Expanding or moving business operations into Southeast Asia requires a deep understanding of the different emerging economies in the region. Navigating the political system, understanding consumer purchasing patterns, recognizing the dark horse that others overlook for investment, and finding the right local business partners are all important factors, as Chris Bruton, Director for Thailand and Indochina at Dataconsult, shared with us during the last official business meeting of the study abroad program.
Of the 10 countries in the Association of Southeast Asian nations, the ASEAN 5 (Thailand, Cambodia, Laos, Myanmar, Vietnam) currently account for 1/4 of its GDP and roughly 39% of ASEAN’s population. Having seen first hand the rapid growth taking place in Ho Chi Minh City and Siem Reap, and the consumerism rapidly spreading throughout their respective countries, this put in perspective for me the great opportunity present in these developing economies.
Thailand leads, growth and infrastructure-wise, its sister countries in the ASEAN 5. It is considered a manufacturing center, especially for consumer goods, and an air transportation hub (Suvarnabhumi Airport handled 48 million passengers last year, just surpassing Singapore Changi Airport). The flood, which tragically hit the country in October, actually created a promising infrastructure investment opportunity as $50B in damages presents a chance to build new state-of-the-art plants and facilities. In fact, Habitat for Humanity has been involved in the aid of post-flood rebuilding.
Doing business in Thailand is relatively easy for Americans. The Treaty of Amity and Economic Relations from 1966 allows U.S. and Thai companies’ equal economic access to one another’s markets. Thailand ranked 17th in the World Bank for ease of doing business but lacks adequate education programs to compete on a global scale (ranked 62 in the World Economic Forum, still significantly higher than the ASEAN 4). Thailand also ranks relatively low in political stability because, here, the caste system is still very much in practice. This means that everyone has a distinct place in society – Brahmin social elite, merchant class, peasant & worker class – and it is difficult, if not nearly impossible, to escape their rank. Improved education is the key both to overcoming these challenges and to long-term democracy. As the boom in internet access spreads through Thailand and the ASEAN 4, knowledge spreads and dissatisfaction grows with current systems, as we’ve recently seen in other regions of the world.
After travelling to 3 of the 5 ASEAN nations, it does appears that Thailand is more “with it” than its neighbors.

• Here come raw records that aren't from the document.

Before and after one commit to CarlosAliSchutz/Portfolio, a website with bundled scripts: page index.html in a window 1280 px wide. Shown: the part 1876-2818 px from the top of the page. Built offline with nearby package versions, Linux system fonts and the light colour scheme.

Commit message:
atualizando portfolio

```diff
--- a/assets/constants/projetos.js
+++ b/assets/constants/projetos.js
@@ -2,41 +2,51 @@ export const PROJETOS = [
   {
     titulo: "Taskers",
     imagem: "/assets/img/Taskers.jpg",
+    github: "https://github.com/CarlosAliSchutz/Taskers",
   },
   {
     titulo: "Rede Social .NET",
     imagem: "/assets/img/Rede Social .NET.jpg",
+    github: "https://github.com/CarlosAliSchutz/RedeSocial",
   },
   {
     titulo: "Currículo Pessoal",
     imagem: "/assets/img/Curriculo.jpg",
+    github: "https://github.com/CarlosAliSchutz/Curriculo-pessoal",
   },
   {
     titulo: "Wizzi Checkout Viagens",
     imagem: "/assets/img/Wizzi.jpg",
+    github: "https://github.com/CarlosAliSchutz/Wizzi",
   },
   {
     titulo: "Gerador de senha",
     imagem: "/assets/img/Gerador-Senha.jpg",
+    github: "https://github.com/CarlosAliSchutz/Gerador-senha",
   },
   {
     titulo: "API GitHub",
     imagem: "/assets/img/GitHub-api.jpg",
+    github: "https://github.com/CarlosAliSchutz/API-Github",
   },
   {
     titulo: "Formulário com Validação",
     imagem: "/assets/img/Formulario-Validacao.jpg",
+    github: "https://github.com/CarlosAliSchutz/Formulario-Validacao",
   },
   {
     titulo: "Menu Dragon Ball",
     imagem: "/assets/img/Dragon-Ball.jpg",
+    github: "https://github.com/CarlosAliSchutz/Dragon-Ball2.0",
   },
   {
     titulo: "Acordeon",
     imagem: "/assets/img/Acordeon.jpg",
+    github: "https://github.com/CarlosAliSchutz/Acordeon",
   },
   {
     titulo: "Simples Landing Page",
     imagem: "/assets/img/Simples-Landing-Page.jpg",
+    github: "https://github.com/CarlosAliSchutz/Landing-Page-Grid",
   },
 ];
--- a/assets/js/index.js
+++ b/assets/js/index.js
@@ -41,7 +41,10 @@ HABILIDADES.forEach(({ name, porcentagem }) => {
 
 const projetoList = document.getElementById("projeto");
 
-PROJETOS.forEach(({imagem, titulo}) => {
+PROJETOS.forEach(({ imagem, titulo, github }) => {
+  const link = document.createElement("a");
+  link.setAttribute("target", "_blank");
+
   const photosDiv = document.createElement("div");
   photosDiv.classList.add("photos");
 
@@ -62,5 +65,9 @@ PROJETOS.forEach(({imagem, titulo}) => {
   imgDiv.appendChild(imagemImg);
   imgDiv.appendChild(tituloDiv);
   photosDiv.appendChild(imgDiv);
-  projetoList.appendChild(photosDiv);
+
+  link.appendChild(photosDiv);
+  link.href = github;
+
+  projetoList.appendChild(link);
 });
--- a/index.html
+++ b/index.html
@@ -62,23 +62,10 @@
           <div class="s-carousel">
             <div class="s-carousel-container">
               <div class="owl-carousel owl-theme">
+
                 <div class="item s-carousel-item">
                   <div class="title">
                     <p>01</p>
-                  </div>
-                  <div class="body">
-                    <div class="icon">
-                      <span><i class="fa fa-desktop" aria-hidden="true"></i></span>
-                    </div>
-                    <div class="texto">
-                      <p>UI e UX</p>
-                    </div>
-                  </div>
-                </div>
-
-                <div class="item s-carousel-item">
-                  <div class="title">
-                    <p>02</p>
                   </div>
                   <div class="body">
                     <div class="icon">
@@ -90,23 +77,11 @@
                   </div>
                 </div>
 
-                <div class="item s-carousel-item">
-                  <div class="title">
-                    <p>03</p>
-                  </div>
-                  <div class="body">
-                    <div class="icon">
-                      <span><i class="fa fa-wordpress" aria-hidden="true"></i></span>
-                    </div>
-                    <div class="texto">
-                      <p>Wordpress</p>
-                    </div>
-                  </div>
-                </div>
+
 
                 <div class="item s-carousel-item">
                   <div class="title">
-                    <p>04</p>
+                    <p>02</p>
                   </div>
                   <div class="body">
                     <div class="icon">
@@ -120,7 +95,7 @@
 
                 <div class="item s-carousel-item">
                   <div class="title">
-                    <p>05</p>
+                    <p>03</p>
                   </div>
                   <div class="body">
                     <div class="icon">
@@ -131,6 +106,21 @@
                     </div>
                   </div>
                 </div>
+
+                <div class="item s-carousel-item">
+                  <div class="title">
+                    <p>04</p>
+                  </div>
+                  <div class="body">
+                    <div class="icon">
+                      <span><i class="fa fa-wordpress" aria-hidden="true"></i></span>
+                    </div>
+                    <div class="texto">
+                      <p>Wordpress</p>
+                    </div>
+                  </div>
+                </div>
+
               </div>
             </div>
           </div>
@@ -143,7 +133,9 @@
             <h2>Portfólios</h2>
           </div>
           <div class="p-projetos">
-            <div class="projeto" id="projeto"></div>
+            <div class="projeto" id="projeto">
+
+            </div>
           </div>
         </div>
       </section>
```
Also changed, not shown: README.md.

After learning from Chris for an hour, I would now attribute that to a recent history devoid of war, being more capital-intensive (rather than labor intensive), and possessing the factors which resulted in a higher WEF competitiveness ranking.
The other 4 nations in the ASEAN 5 rank low in ease of doing business (Vietnam ranks 98, Cambodia ranks 138, Laos ranks 165), competitiveness (Vietnam ranks 65, Cambodia ranks 97), and, as we had learned only days before, the education system in Vietnam and Cambodia are quite poor (Vietnam ranks 103, Cambodia ranks 120). Communist authoritarianism in Laos and Vietnam and endemic corruption in the region create substantial challenges for any business to run successfully. As we saw with businesses like Intel, helping the governments with policy formulation and follow through is necessary – these nations have poor records of carrying out newly created policies. My classmates and I learned at Fulbright that, in the case of Vietnam, reform is needed within the banking system as bank insolvency is one of the largest causes of the recent inflation of the dong.
Mr. Bruton mentioned that Myanmar is a dark horse in the region, showing a lot of potential. Largely ignored because of its relatively “closed off” history to the rest of the world, it appears to be in a turning point politically. The country has a vast energy, mineral, and agricultural resource base, but like its neighbors, has huge challenges in infrastructure, bureaucracy, financing and labor.
During this incredible study abroad program, Dr. Shultz provided us a total immersion in the local customs, a unique exposure to and perspective of international culture, and lessons of endlessly fantastic opportunity in a truly beautiful part of the world. I am forever grateful to him for the countless lessons he has bestowed upon me.